This thesis presents two essays that explore firms’ incentive to share information in a multi-period decentralized supply chain and between competing firms. In the first essay, we consider a two-period supply chain in which one manufacturer supplies to a retailer. The retailer possesses some private demand information about the uncertain demand and decides whether to share the information with manufacturer. If an information sharing agreement is achieved, the retailer will share the observed demand information truthfully to the manufacturer. Then the selling season with two periods starts. In each period, the manufacturer decides on a wholesale price, which the retailer considers when deciding on the retail price. The manufacturer can observe the retailer's period-1 decision and the realized period-1 demand, and use this information when making the period-2 wholesale price decision. Thus, without information sharing, the two firms play a two-period signaling game. We find that voluntary information sharing is not possible because it benefits the manufacturer but hurts the retailer. However, different from one-period model, in which no information sharing can be achieved even with side payment, the manufacturer can make a side payment to the retailer to induce information sharing when the demand range is small. Both firms benefit from more accurate information regardless whether the retailer shares information. We also extend the two-period model to three-period model and infinite-period model, we find that the above results are robust. The second essay studies the incentives for information sharing between two competing firms with different production timing strategies. Each firm is planning to produce a new (upgraded) product.
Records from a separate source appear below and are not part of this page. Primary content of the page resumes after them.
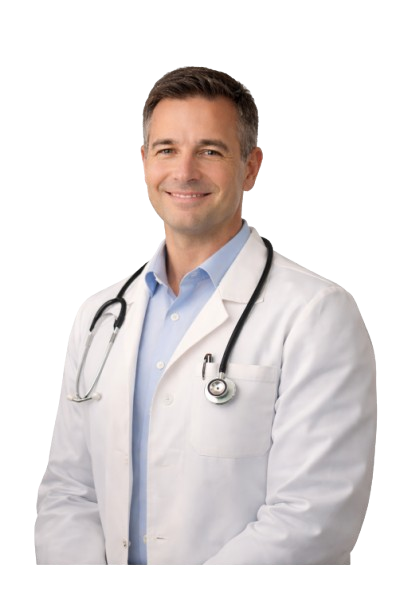
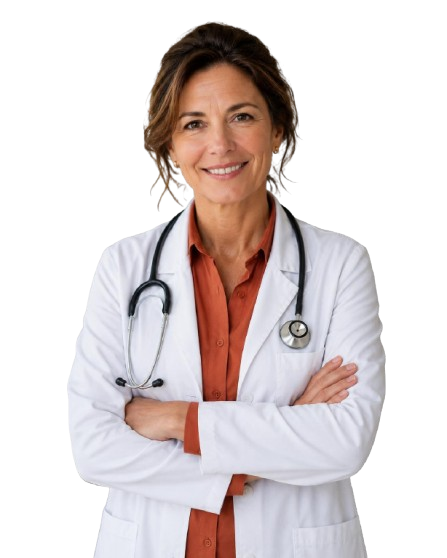
Change step 2 picture

diff --git a/src/components/NewTrustSection/NewTrustSection.tsx b/src/components/NewTrustSection/NewTrustSection.tsx
@@ -292,7 +292,7 @@ const NewTrustSection = () => {
                       className="font-normal text-[#6E6A60] text-[16px]"
                       style={{ fontFamily: FONT_INTER, lineHeight: 1.6 }}
                     >
-                      Approbierte Ärzte prüfen deine Angaben und stellen bei Bedarf ein Rezept aus.
+                      Approbierte Ärzte prüfen deine Angaben und stellen bei Bedarf ein Rezept für das Abnehm- Medikament aus.
                     </p>
                   </div>
                   <div className="flex justify-center flex-1 items-end min-h-0 pt-3">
One firm adopts routine timing, whereby her production time is fixed according to her tradition of similar or previous models of the product. The other firm uses strategic timing, whereby his production time can be strategically chosen: be it before, simultaneously with, and after the routine firm. The two firms simultaneously choose whether or not to disclose their private demand information, make their quantity decisions based on any demand information available, and then compete in the market. We find that when the demand uncertainty is not high, both firms sharing information is the unique equilibrium outcome. Exactly one firm (the routine firm) sharing information can arise in equilibrium when the demand uncertainty is intermediate. These results are in stark contrast to extant literature which has shown that, for Cournot competitors with substitutable goods, no firm is willing to share demand information. Production timing is thus identified as a key driving force for horizontal information sharing, which might have been overlooked before. Surprisingly, when the competition becomes more intense, firms are more willing to share information. It is the information asymmetry that fundamentally change the strategic firm’s timing. We highlight the impact of signaling demand information for an early-production firm on the timing strategies, under different information sharing arrangements.
|Date of Award||2018|
- Department of Computing and Decision Sciences
|Supervisor||Weixin SHANG (Supervisor) & Liming LIU (Supervisor)|